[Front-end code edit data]
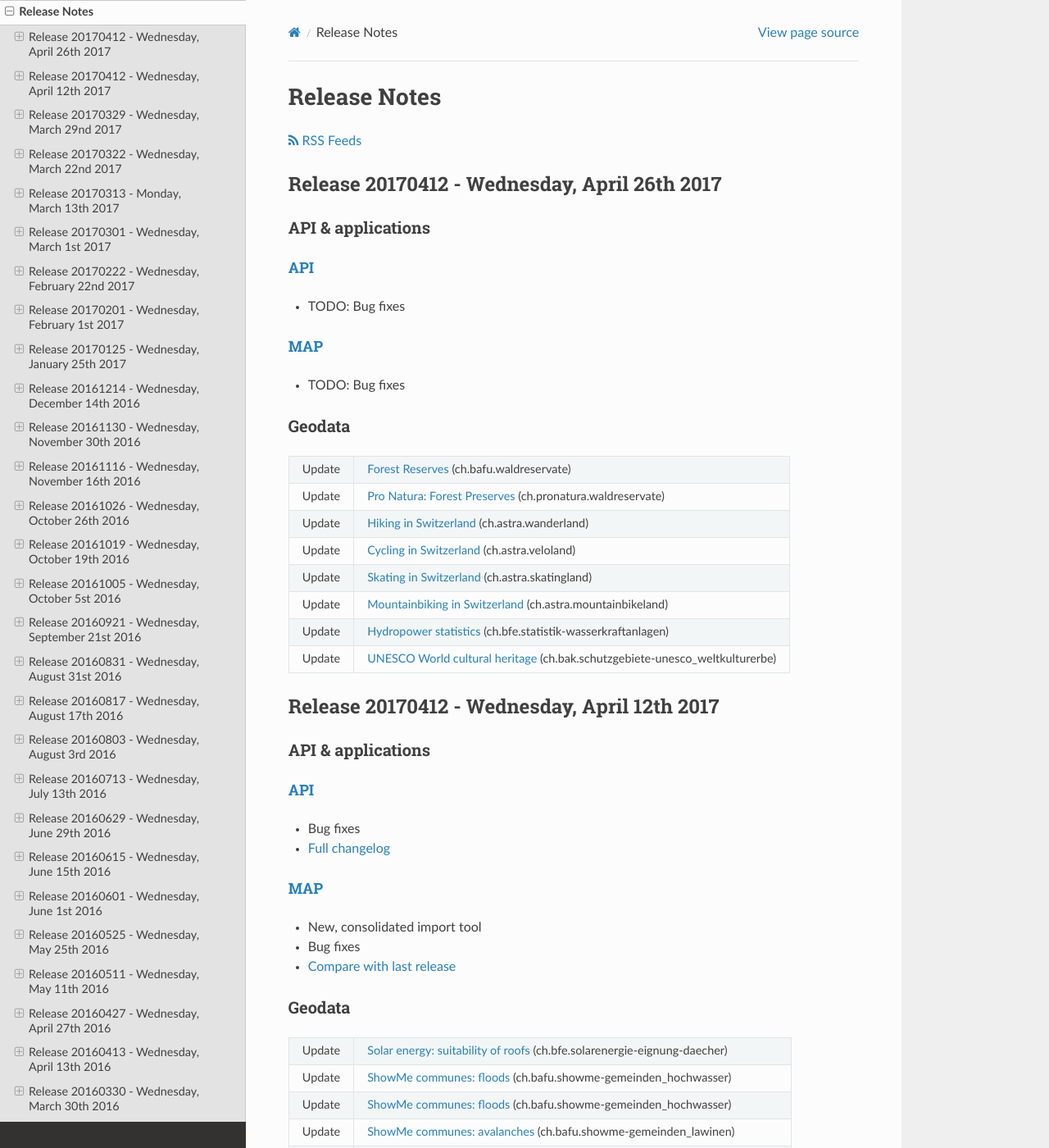
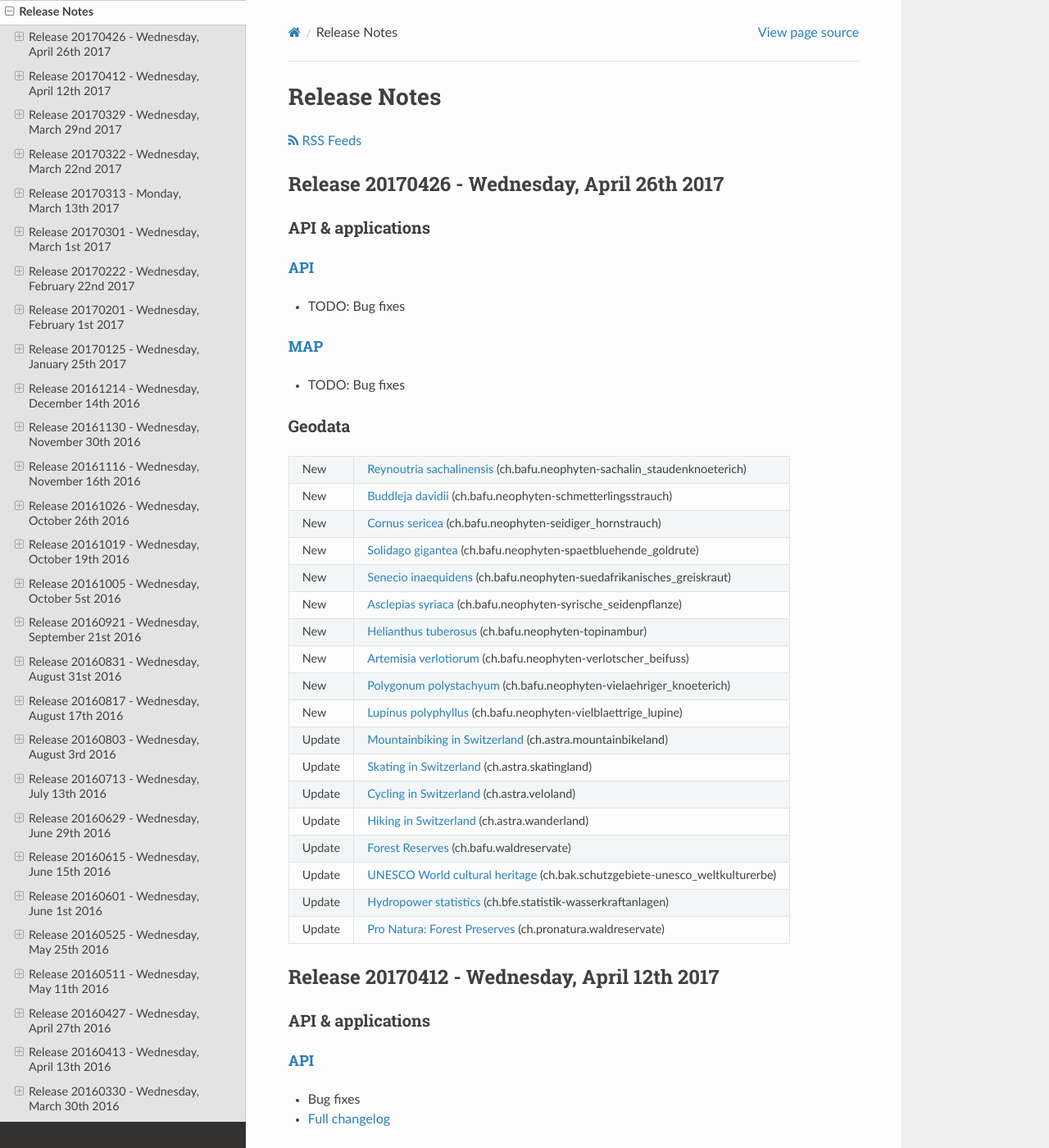
Before and after one commit to swisstopo-test/doc-chsdi3, a Sphinx documentation site: the page built from source/releasenotes/index.rst, in a window 1280 px wide and 1400 px high. Shown: the whole window at 82% size. Built offline with Sphinx 7.4.7 and the Read the Docs theme 2.0.0, drawn with Linux system fonts in a browser that asks for light colours.

Commit message:
Add new ch.bafu.neophyten layers

```diff
--- a/source/releasenotes/index.rst
+++ b/source/releasenotes/index.rst
@@ -17,7 +17,7 @@ Release Notes
 .. _releasenotes_20170426:
    *******
 
-Release 20170412 - Wednesday, April 26th 2017
+Release 20170426 - Wednesday, April 26th 2017
 ---------------------------------------------
 
 API & applications
@@ -34,21 +34,41 @@ API & applications
 Geodata
 *******
 +--------+----------------------------------------------------------------------------------------------------------------------------------------------------------+
+| New    | `Reynoutria sachalinensis <//map.geo.admin.ch/?layers=ch.bafu.neophyten-sachalin_staudenknoeterich>`__ (ch.bafu.neophyten-sachalin_staudenknoeterich)    |
++--------+----------------------------------------------------------------------------------------------------------------------------------------------------------+
+| New    | `Buddleja davidii <//map.geo.admin.ch/?layers=ch.bafu.neophyten-schmetterlingsstrauch>`__ (ch.bafu.neophyten-schmetterlingsstrauch)                      |
++--------+----------------------------------------------------------------------------------------------------------------------------------------------------------+
+| New    | `Cornus sericea <//map.geo.admin.ch/?layers=ch.bafu.neophyten-seidiger_hornstrauch>`__ (ch.bafu.neophyten-seidiger_hornstrauch)                          |
++--------+----------------------------------------------------------------------------------------------------------------------------------------------------------+
+| New    | `Solidago gigantea <//map.geo.admin.ch/?layers=ch.bafu.neophyten-spaetbluehende_goldrute>`__ (ch.bafu.neophyten-spaetbluehende_goldrute)                 |
++--------+----------------------------------------------------------------------------------------------------------------------------------------------------------+
+| New    | `Senecio inaequidens <//map.geo.admin.ch/?layers=ch.bafu.neophyten-suedafrikanisches_greiskraut>`__ (ch.bafu.neophyten-suedafrikanisches_greiskraut)     |
++--------+----------------------------------------------------------------------------------------------------------------------------------------------------------+
+| New    | `Asclepias syriaca <//map.geo.admin.ch/?layers=ch.bafu.neophyten-syrische_seidenpflanze>`__ (ch.bafu.neophyten-syrische_seidenpflanze)                   |
++--------+----------------------------------------------------------------------------------------------------------------------------------------------------------+
+| New    | `Helianthus tuberosus <//map.geo.admin.ch/?layers=ch.bafu.neophyten-topinambur>`__ (ch.bafu.neophyten-topinambur)                                        |
++--------+----------------------------------------------------------------------------------------------------------------------------------------------------------+
+| New    | `Artemisia verlotiorum <//map.geo.admin.ch/?layers=ch.bafu.neophyten-verlotscher_beifuss>`__ (ch.bafu.neophyten-verlotscher_beifuss)                     |
++--------+----------------------------------------------------------------------------------------------------------------------------------------------------------+
+| New    | `Polygonum polystachyum <//map.geo.admin.ch/?layers=ch.bafu.neophyten-vielaehriger_knoeterich>`__ (ch.bafu.neophyten-vielaehriger_knoeterich)            |
++--------+----------------------------------------------------------------------------------------------------------------------------------------------------------+
+| New    | `Lupinus polyphyllus <//map.geo.admin.ch/?layers=ch.bafu.neophyten-vielblaettrige_lupine>`__ (ch.bafu.neophyten-vielblaettrige_lupine)                   |
++--------+----------------------------------------------------------------------------------------------------------------------------------------------------------+
+| Update | `Mountainbiking in Switzerland <//map.geo.admin.ch/?layers=ch.astra.mountainbikeland>`__ (ch.astra.mountainbikeland)                                     |
++--------+----------------------------------------------------------------------------------------------------------------------------------------------------------+
+| Update | `Skating in Switzerland <//map.geo.admin.ch/?layers=ch.astra.skatingland>`__ (ch.astra.skatingland)                                                      |
++--------+----------------------------------------------------------------------------------------------------------------------------------------------------------+
+| Update | `Cycling in Switzerland <//map.geo.admin.ch/?layers=ch.astra.veloland>`__ (ch.astra.veloland)                                                            |
++--------+----------------------------------------------------------------------------------------------------------------------------------------------------------+
+| Update | `Hiking in Switzerland <//map.geo.admin.ch/?layers=ch.astra.wanderland>`__ (ch.astra.wanderland)                                                         |
++--------+----------------------------------------------------------------------------------------------------------------------------------------------------------+
 | Update | `Forest Reserves <//map.geo.admin.ch/?layers=ch.bafu.waldreservate>`__ (ch.bafu.waldreservate)                                                           |
 +--------+----------------------------------------------------------------------------------------------------------------------------------------------------------+
+| Update | `UNESCO World cultural heritage <//map.geo.admin.ch/?layers=ch.bak.schutzgebiete-unesco_weltkulturerbe>`__ (ch.bak.schutzgebiete-unesco_weltkulturerbe)  |
++--------+----------------------------------------------------------------------------------------------------------------------------------------------------------+
+| Update | `Hydropower statistics <//map.geo.admin.ch/?layers=ch.bfe.statistik-wasserkraftanlagen>`__ (ch.bfe.statistik-wasserkraftanlagen)                         |
++--------+----------------------------------------------------------------------------------------------------------------------------------------------------------+
 | Update | `Pro Natura: Forest Preserves <//map.geo.admin.ch/?layers=ch.pronatura.waldreservate>`__ (ch.pronatura.waldreservate)                                    |
-+--------+----------------------------------------------------------------------------------------------------------------------------------------------------------+
-| Update | `Hiking in Switzerland <//map.geo.admin.ch/?layers=ch.astra.wanderland>`__ (ch.astra.wanderland)                                                         |
-+--------+----------------------------------------------------------------------------------------------------------------------------------------------------------+
-| Update | `Cycling in Switzerland <//map.geo.admin.ch/?layers=ch.astra.veloland>`__ (ch.astra.veloland)                                                            |
-+--------+----------------------------------------------------------------------------------------------------------------------------------------------------------+
-| Update | `Skating in Switzerland <//map.geo.admin.ch/?layers=ch.astra.skatingland>`__ (ch.astra.skatingland)                                                      |
-+--------+----------------------------------------------------------------------------------------------------------------------------------------------------------+
-| Update | `Mountainbiking in Switzerland <//map.geo.admin.ch/?layers=ch.astra.mountainbikeland>`__ (ch.astra.mountainbikeland)                                     |
-+--------+----------------------------------------------------------------------------------------------------------------------------------------------------------+
-| Update | `Hydropower statistics <//map.geo.admin.ch/?layers=ch.bfe.statistik-wasserkraftanlagen>`__ (ch.bfe.statistik-wasserkraftanlagen)                         |
-+--------+----------------------------------------------------------------------------------------------------------------------------------------------------------+
-| Update | `UNESCO World cultural heritage <//map.geo.admin.ch/?layers=ch.bak.schutzgebiete-unesco_weltkulturerbe>`__ (ch.bak.schutzgebiete-unesco_weltkulturerbe)  |
 +--------+----------------------------------------------------------------------------------------------------------------------------------------------------------+
 
 
```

#### WHAT TO DO
Reproduce each line of the records exactly and exclude any images.

#### ANSWER BOX
Before and after one commit to swisstopo-test/doc-chsdi3, a Sphinx documentation site: the page built from source/releasenotes/index.rst, in a window 1280 px wide and 1400 px high. Shown: the whole window at 82% size. Built offline with Sphinx 7.4.7 and the Read the Docs theme 2.0.0, drawn with Linux system fonts in a browser that asks for light colours.

Commit message:
Add new ch.bafu.neophyten layers

```diff
--- a/source/releasenotes/index.rst
+++ b/source/releasenotes/index.rst
@@ -17,7 +17,7 @@ Release Notes
 .. _releasenotes_20170426:
    *******
 
-Release 20170412 - Wednesday, April 26th 2017
+Release 20170426 - Wednesday, April 26th 2017
 ---------------------------------------------
 
 API & applications
@@ -34,21 +34,41 @@ API & applications
 Geodata
 *******
 +--------+----------------------------------------------------------------------------------------------------------------------------------------------------------+
+| New    | `Reynoutria sachalinensis <//map.geo.admin.ch/?layers=ch.bafu.neophyten-sachalin_staudenknoeterich>`__ (ch.bafu.neophyten-sachalin_staudenknoeterich)    |
++--------+----------------------------------------------------------------------------------------------------------------------------------------------------------+
+| New    | `Buddleja davidii <//map.geo.admin.ch/?layers=ch.bafu.neophyten-schmetterlingsstrauch>`__ (ch.bafu.neophyten-schmetterlingsstrauch)                      |
++--------+----------------------------------------------------------------------------------------------------------------------------------------------------------+
+| New    | `Cornus sericea <//map.geo.admin.ch/?layers=ch.bafu.neophyten-seidiger_hornstrauch>`__ (ch.bafu.neophyten-seidiger_hornstrauch)                          |
++--------+----------------------------------------------------------------------------------------------------------------------------------------------------------+
+| New    | `Solidago gigantea <//map.geo.admin.ch/?layers=ch.bafu.neophyten-spaetbluehende_goldrute>`__ (ch.bafu.neophyten-spaetbluehende_goldrute)                 |
++--------+----------------------------------------------------------------------------------------------------------------------------------------------------------+
+| New    | `Senecio inaequidens <//map.geo.admin.ch/?layers=ch.bafu.neophyten-suedafrikanisches_greiskraut>`__ (ch.bafu.neophyten-suedafrikanisches_greiskraut)     |
++--------+----------------------------------------------------------------------------------------------------------------------------------------------------------+
+| New    | `Asclepias syriaca <//map.geo.admin.ch/?layers=ch.bafu.neophyten-syrische_seidenpflanze>`__ (ch.bafu.neophyten-syrische_seidenpflanze)                   |
++--------+----------------------------------------------------------------------------------------------------------------------------------------------------------+
+| New    | `Helianthus tuberosus <//map.geo.admin.ch/?layers=ch.bafu.neophyten-topinambur>`__ (ch.bafu.neophyten-topinambur)                                        |
++--------+----------------------------------------------------------------------------------------------------------------------------------------------------------+
+| New    | `Artemisia verlotiorum <//map.geo.admin.ch/?layers=ch.bafu.neophyten-verlotscher_beifuss>`__ (ch.bafu.neophyten-verlotscher_beifuss)                     |
++--------+----------------------------------------------------------------------------------------------------------------------------------------------------------+
+| New    | `Polygonum polystachyum <//map.geo.admin.ch/?layers=ch.bafu.neophyten-vielaehriger_knoeterich>`__ (ch.bafu.neophyten-vielaehriger_knoeterich)            |
++--------+----------------------------------------------------------------------------------------------------------------------------------------------------------+
+| New    | `Lupinus polyphyllus <//map.geo.admin.ch/?layers=ch.bafu.neophyten-vielblaettrige_lupine>`__ (ch.bafu.neophyten-vielblaettrige_lupine)                   |
++--------+----------------------------------------------------------------------------------------------------------------------------------------------------------+
+| Update | `Mountainbiking in Switzerland <//map.geo.admin.ch/?layers=ch.astra.mountainbikeland>`__ (ch.astra.mountainbikeland)                                     |
++--------+----------------------------------------------------------------------------------------------------------------------------------------------------------+
+| Update | `Skating in Switzerland <//map.geo.admin.ch/?layers=ch.astra.skatingland>`__ (ch.astra.skatingland)                                                      |
++--------+----------------------------------------------------------------------------------------------------------------------------------------------------------+
+| Update | `Cycling in Switzerland <//map.geo.admin.ch/?layers=ch.astra.veloland>`__ (ch.astra.veloland)                                                            |
++--------+----------------------------------------------------------------------------------------------------------------------------------------------------------+
+| Update | `Hiking in Switzerland <//map.geo.admin.ch/?layers=ch.astra.wanderland>`__ (ch.astra.wanderland)                                                         |
++--------+----------------------------------------------------------------------------------------------------------------------------------------------------------+
 | Update | `Forest Reserves <//map.geo.admin.ch/?layers=ch.bafu.waldreservate>`__ (ch.bafu.waldreservate)                                                           |
 +--------+----------------------------------------------------------------------------------------------------------------------------------------------------------+
+| Update | `UNESCO World cultural heritage <//map.geo.admin.ch/?layers=ch.bak.schutzgebiete-unesco_weltkulturerbe>`__ (ch.bak.schutzgebiete-unesco_weltkulturerbe)  |
++--------+----------------------------------------------------------------------------------------------------------------------------------------------------------+
+| Update | `Hydropower statistics <//map.geo.admin.ch/?layers=ch.bfe.statistik-wasserkraftanlagen>`__ (ch.bfe.statistik-wasserkraftanlagen)                         |
++--------+----------------------------------------------------------------------------------------------------------------------------------------------------------+
 | Update | `Pro Natura: Forest Preserves <//map.geo.admin.ch/?layers=ch.pronatura.waldreservate>`__ (ch.pronatura.waldreservate)                                    |
-+--------+----------------------------------------------------------------------------------------------------------------------------------------------------------+
-| Update | `Hiking in Switzerland <//map.geo.admin.ch/?layers=ch.astra.wanderland>`__ (ch.astra.wanderland)                                                         |
-+--------+----------------------------------------------------------------------------------------------------------------------------------------------------------+
-| Update | `Cycling in Switzerland <//map.geo.admin.ch/?layers=ch.astra.veloland>`__ (ch.astra.veloland)                                                            |
-+--------+----------------------------------------------------------------------------------------------------------------------------------------------------------+
-| Update | `Skating in Switzerland <//map.geo.admin.ch/?layers=ch.astra.skatingland>`__ (ch.astra.skatingland)                                                      |
-+--------+----------------------------------------------------------------------------------------------------------------------------------------------------------+
-| Update | `Mountainbiking in Switzerland <//map.geo.admin.ch/?layers=ch.astra.mountainbikeland>`__ (ch.astra.mountainbikeland)                                     |
-+--------+----------------------------------------------------------------------------------------------------------------------------------------------------------+
-| Update | `Hydropower statistics <//map.geo.admin.ch/?layers=ch.bfe.statistik-wasserkraftanlagen>`__ (ch.bfe.statistik-wasserkraftanlagen)                         |
-+--------+----------------------------------------------------------------------------------------------------------------------------------------------------------+
-| Update | `UNESCO World cultural heritage <//map.geo.admin.ch/?layers=ch.bak.schutzgebiete-unesco_weltkulturerbe>`__ (ch.bak.schutzgebiete-unesco_weltkulturerbe)  |
 +--------+----------------------------------------------------------------------------------------------------------------------------------------------------------+
 
 
```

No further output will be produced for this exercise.